Your assignment: For this task, copy all of the data below exactly and skip the pictures.

##########

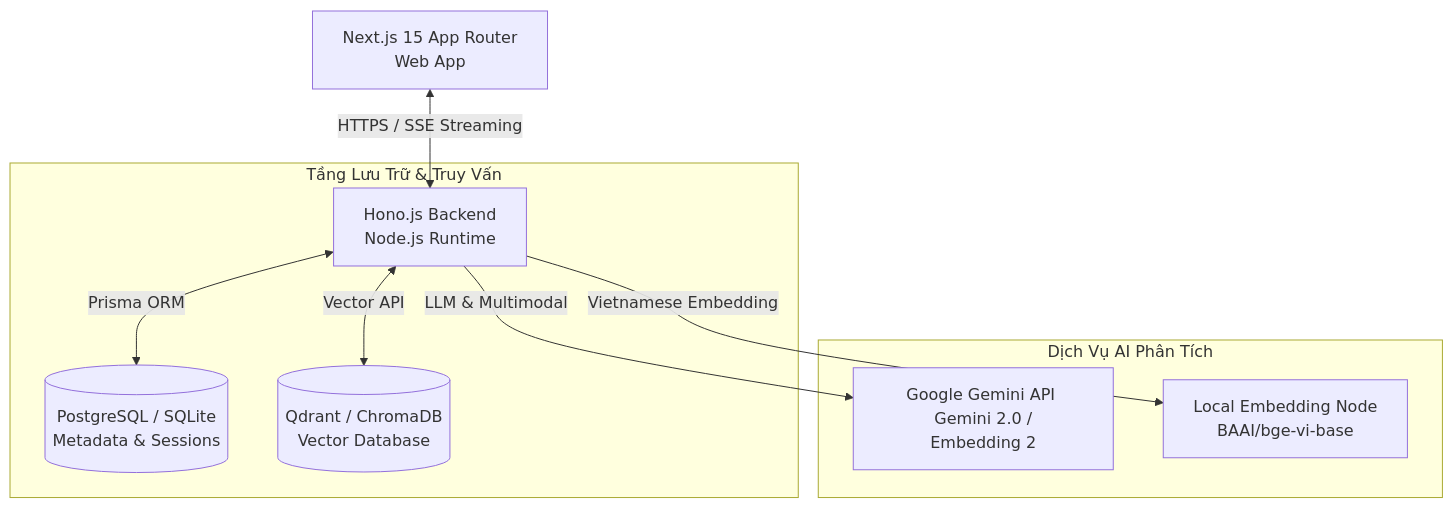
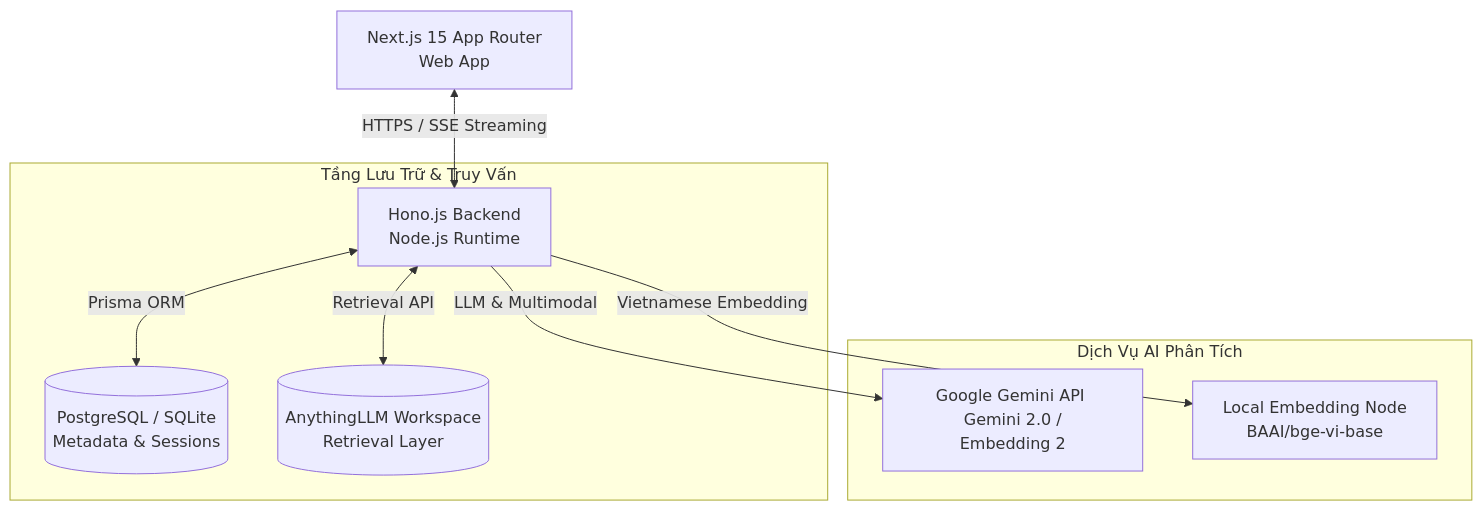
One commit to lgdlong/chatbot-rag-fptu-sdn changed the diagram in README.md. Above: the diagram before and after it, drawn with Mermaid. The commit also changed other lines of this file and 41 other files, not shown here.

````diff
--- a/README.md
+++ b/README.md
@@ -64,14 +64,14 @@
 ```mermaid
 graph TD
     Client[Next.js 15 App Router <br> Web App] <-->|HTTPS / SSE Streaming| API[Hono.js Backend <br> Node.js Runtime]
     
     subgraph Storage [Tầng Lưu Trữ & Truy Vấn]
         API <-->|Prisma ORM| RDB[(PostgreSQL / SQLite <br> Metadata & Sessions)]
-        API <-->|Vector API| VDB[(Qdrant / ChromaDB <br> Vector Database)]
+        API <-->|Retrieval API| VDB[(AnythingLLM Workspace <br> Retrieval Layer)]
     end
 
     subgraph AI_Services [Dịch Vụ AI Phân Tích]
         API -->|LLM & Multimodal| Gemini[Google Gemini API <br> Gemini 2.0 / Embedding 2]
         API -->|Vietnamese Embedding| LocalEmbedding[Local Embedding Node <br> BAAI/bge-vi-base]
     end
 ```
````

##########

Result below:
One commit to lgdlong/chatbot-rag-fptu-sdn changed the diagram in README.md. Above: the diagram before and after it, drawn with Mermaid. The commit also changed other lines of this file and 41 other files, not shown here.

````diff
--- a/README.md
+++ b/README.md
@@ -64,14 +64,14 @@
 ```mermaid
 graph TD
     Client[Next.js 15 App Router <br> Web App] <-->|HTTPS / SSE Streaming| API[Hono.js Backend <br> Node.js Runtime]
     
     subgraph Storage [Tầng Lưu Trữ & Truy Vấn]
         API <-->|Prisma ORM| RDB[(PostgreSQL / SQLite <br> Metadata & Sessions)]
-        API <-->|Vector API| VDB[(Qdrant / ChromaDB <br> Vector Database)]
+        API <-->|Retrieval API| VDB[(AnythingLLM Workspace <br> Retrieval Layer)]
     end
 
     subgraph AI_Services [Dịch Vụ AI Phân Tích]
         API -->|LLM & Multimodal| Gemini[Google Gemini API <br> Gemini 2.0 / Embedding 2]
         API -->|Vietnamese Embedding| LocalEmbedding[Local Embedding Node <br> BAAI/bge-vi-base]
     end
 ```
````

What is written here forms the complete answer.